Working men's bodiesWork camps in Britain, 1880-1940$
Users without a subscription are not able to see the full content.

John Field

Print publication date: 2013

Print ISBN-13: 9780719087684

Published to Manchester Scholarship Online: January 2014

DOI: 10.7228/manchester/9780719087684.001.0001

Show Summary Details
Page of

PRINTED FROM MANCHESTER SCHOLARSHIP ONLINE (www.manchester.universitypressscholarship.com). (c) Copyright Manchester University Press, 2018. All Rights Reserved. Under the terms of the licence agreement, an individual user may print out a PDF of a single chapter of a monograph in MSO for personal use (for details see www.manchester.universitypressscholarship.com/page/privacy-policy).date: 23 October 2018

‘We work amongst the lowest stratum of life’

‘We work amongst the lowest stratum of life’

The early labour colonies

(p.32) 2 ‘We work amongst the lowest stratum of life’
Working men's bodies

John Field

Manchester University Press

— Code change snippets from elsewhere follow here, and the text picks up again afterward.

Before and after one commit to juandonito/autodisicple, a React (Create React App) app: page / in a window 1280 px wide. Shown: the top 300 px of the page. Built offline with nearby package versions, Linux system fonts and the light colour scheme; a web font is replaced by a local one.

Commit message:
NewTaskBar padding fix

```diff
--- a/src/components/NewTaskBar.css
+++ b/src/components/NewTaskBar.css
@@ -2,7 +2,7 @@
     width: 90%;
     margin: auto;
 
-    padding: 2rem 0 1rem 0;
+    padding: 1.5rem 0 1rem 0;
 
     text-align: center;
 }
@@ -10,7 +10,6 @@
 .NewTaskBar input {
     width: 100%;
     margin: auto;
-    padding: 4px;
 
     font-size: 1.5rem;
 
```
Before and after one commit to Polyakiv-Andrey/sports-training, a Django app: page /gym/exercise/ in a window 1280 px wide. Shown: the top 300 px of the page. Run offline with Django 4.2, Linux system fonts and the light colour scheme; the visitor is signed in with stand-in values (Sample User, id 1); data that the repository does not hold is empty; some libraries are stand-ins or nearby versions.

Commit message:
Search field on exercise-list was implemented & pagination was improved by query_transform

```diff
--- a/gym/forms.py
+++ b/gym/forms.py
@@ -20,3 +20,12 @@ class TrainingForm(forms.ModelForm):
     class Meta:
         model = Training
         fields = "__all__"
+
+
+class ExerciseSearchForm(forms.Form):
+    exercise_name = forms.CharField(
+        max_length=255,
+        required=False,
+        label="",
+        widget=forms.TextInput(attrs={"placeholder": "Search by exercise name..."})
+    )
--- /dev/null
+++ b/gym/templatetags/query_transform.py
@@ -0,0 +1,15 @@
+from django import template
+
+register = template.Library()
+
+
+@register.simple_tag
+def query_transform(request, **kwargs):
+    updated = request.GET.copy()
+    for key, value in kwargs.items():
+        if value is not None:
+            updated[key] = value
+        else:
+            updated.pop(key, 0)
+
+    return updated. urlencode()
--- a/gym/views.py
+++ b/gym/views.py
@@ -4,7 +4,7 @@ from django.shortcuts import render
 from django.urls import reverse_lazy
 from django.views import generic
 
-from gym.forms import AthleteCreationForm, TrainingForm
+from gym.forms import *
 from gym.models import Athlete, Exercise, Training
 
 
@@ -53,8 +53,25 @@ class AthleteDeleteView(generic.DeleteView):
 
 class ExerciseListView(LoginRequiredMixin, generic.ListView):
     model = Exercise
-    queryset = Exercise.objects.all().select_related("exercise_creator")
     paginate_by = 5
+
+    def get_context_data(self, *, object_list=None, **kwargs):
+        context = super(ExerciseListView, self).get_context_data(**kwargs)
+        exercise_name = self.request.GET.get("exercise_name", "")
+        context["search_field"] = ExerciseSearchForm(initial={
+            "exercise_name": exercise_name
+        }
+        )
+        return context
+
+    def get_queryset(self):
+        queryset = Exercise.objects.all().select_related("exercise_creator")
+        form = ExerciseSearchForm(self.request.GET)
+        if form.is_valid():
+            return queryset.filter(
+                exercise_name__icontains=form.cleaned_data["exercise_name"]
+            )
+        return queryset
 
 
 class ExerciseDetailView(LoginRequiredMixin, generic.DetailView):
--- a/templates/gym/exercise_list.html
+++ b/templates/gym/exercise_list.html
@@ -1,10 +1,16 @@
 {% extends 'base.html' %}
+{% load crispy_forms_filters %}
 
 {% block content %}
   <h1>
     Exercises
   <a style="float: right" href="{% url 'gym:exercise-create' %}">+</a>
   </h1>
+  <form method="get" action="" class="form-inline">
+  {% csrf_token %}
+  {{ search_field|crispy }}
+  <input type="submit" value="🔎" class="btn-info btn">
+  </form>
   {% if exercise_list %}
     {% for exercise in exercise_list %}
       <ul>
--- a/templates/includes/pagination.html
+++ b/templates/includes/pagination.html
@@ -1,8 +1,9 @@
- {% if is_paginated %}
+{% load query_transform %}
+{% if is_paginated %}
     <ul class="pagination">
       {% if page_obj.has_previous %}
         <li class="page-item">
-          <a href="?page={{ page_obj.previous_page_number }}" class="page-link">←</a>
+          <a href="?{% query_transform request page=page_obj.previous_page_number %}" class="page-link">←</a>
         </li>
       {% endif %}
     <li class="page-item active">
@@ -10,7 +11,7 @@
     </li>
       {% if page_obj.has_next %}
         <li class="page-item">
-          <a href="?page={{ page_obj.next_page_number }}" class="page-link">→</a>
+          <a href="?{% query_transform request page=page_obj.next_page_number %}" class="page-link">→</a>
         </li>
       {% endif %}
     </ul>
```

Most of the earliest British labour colonies were opened by non-conformist churches. By far the largest was the Salvation Army colony at Hadleigh, which opened in 1891, and others followed in England and Scotland. In the aftermath of the Boer Wars, public opinion was concerned over the prospect of physical deterioration; preoccupations with national efficiency were intensified by the economic crises of the early years of the twentieth century. Following the passage of the Unemployed Workmen Act, a number of local authorities opened labour colonies. All of the early colonies were exclusively for men, and overwhelmingly were seen as a way of relieving unemployment. William Beveridge saw them as complementing labour exchanges and other reformed institutions. However, the municipal labour colony movement lost momentum by the time of the Royal Commission on the Poor Laws.

Keywords:   Labour colonies, Unemployment, Poor laws, George Lansbury, Nonconformism, Salvation Army, Social work

Manchester Scholarship Online requires a subscription or purchase to access the full text of books within the service. Public users can however freely search the site and view the abstracts and keywords for each book and chapter.

Please, subscribe or login to access full text content.

If you think you should have access to this title, please contact your librarian.

To troubleshoot, please check our FAQs, and if you can't find the answer there, please contact us.